** Data to examine follows **

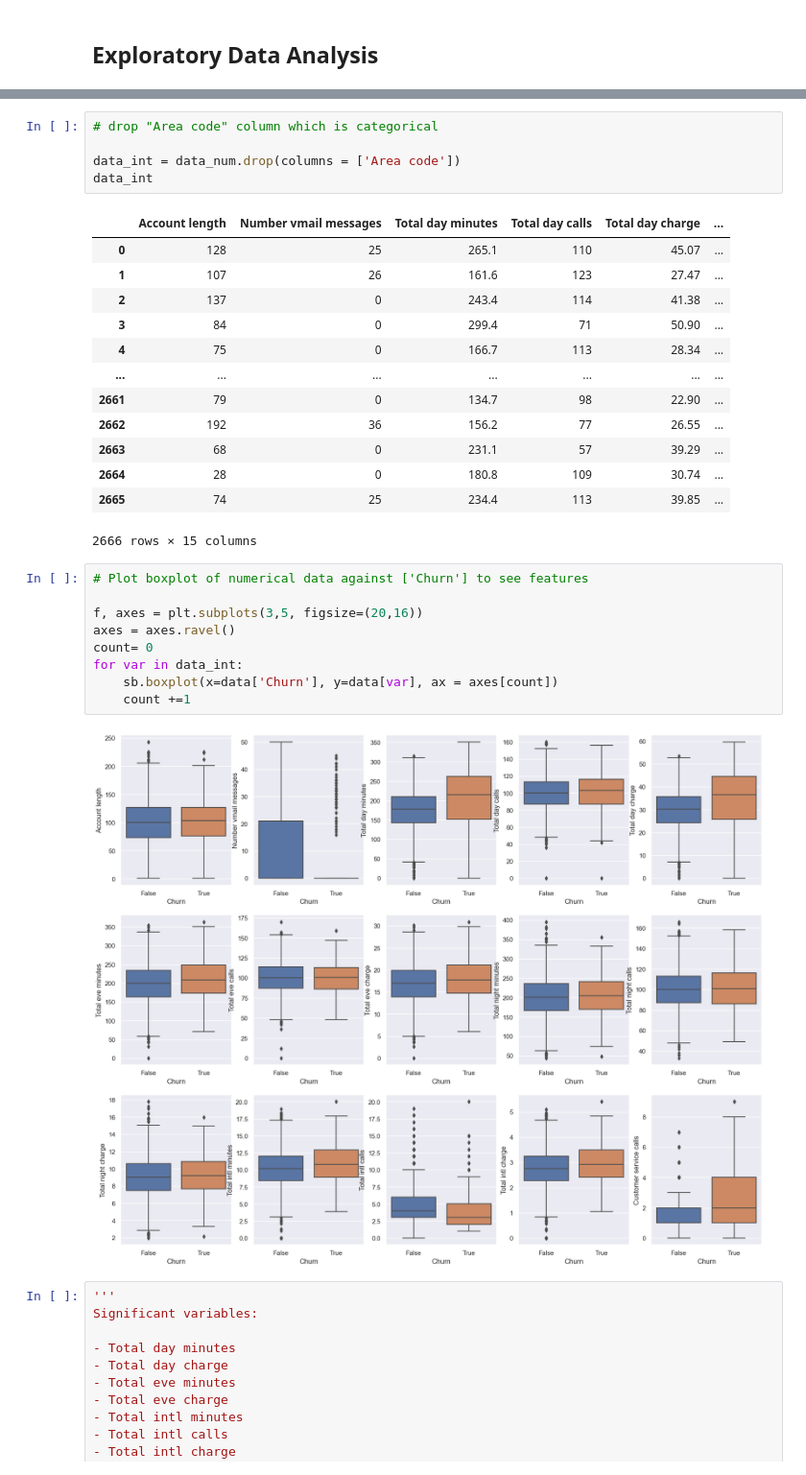
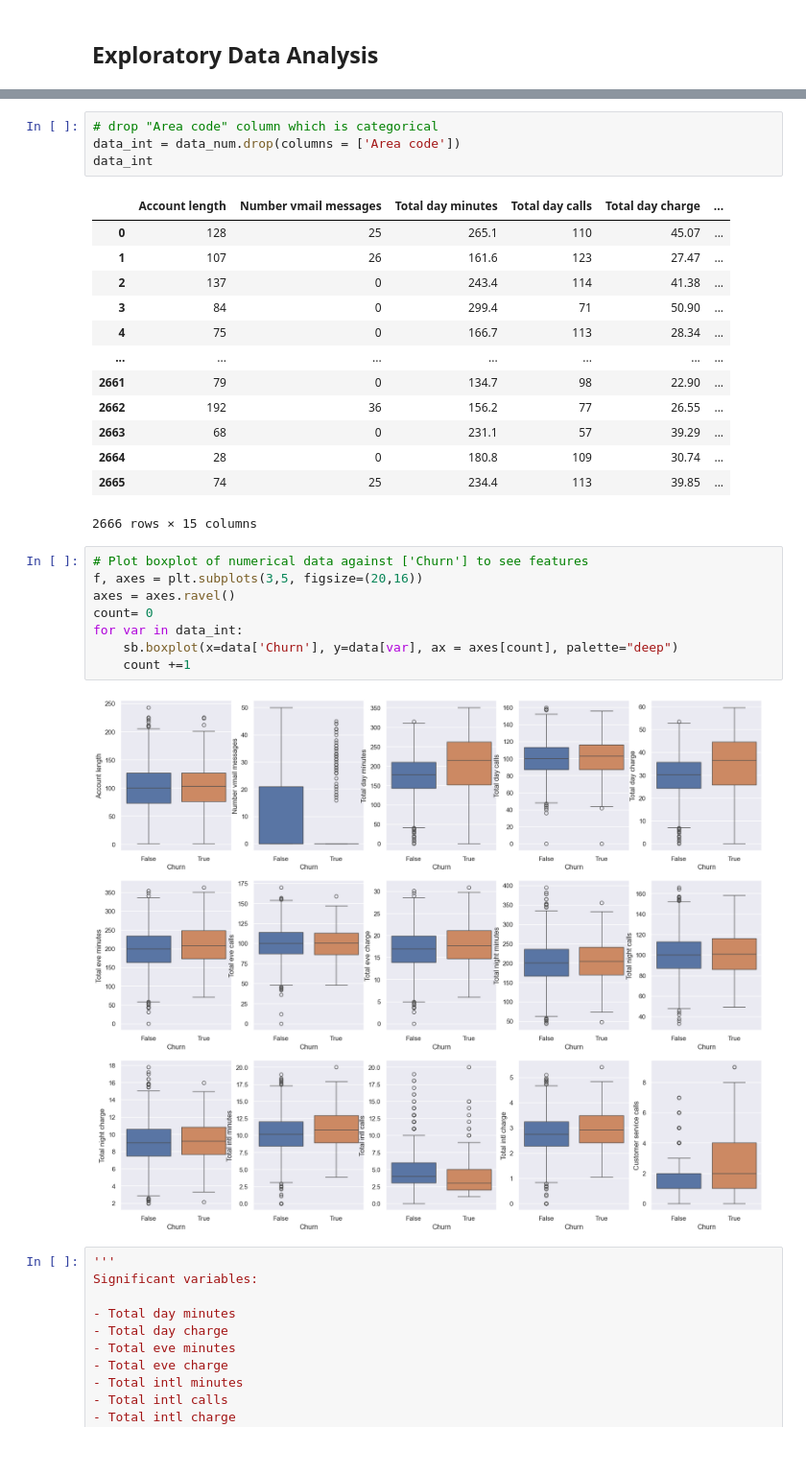
Before and after one commit to chuaqindi/sc1015-miniproject, a Jupyter notebook: logistic_regression.ipynb, the cells around one changed output, grey strips where cells are left out. Shown: that part at 96% size. Saved outputs shown, nothing was run; the diff lists cells and outputs as text.

```diff
--- a/logistic_regression.ipynb
+++ b/logistic_regression.ipynb
@@ -85,7 +88,6 @@ data_num
 2666 rows × 16 columns
 # %%
 # drop "Area code" column which is categorical
-
 data_int = data_num.drop(columns = ['Area code'])
 data_int
 # %% [output]
@@ -104,15 +106,14 @@ data_int
 2666 rows × 15 columns
 # %%
 # Plot boxplot of numerical data against ['Churn'] to see features
-
 f, axes = plt.subplots(3,5, figsize=(20,16))
 axes = axes.ravel()
 count= 0
 for var in data_int:
-    sb.boxplot(x=data['Churn'], y=data[var], ax = axes[count])
+    sb.boxplot(x=data['Churn'], y=data[var], ax = axes[count], palette="deep")
     count +=1
 # %% [output]
-[figure, old version]
+[figure, new version]
 # %%
 '''
 Significant variables:
```
Also changed, not shown: parts of 28 cells of this notebook, 1 other file.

** End of Data to examine **

- [Task requirements]: Only the lines containing "count" are needed; copy each of them from the data.

- [Solution to the problem]:
 count= 0
-    sb.boxplot(x=data['Churn'], y=data[var], ax = axes[count])
+    sb.boxplot(x=data['Churn'], y=data[var], ax = axes[count], palette="deep")
     count +=1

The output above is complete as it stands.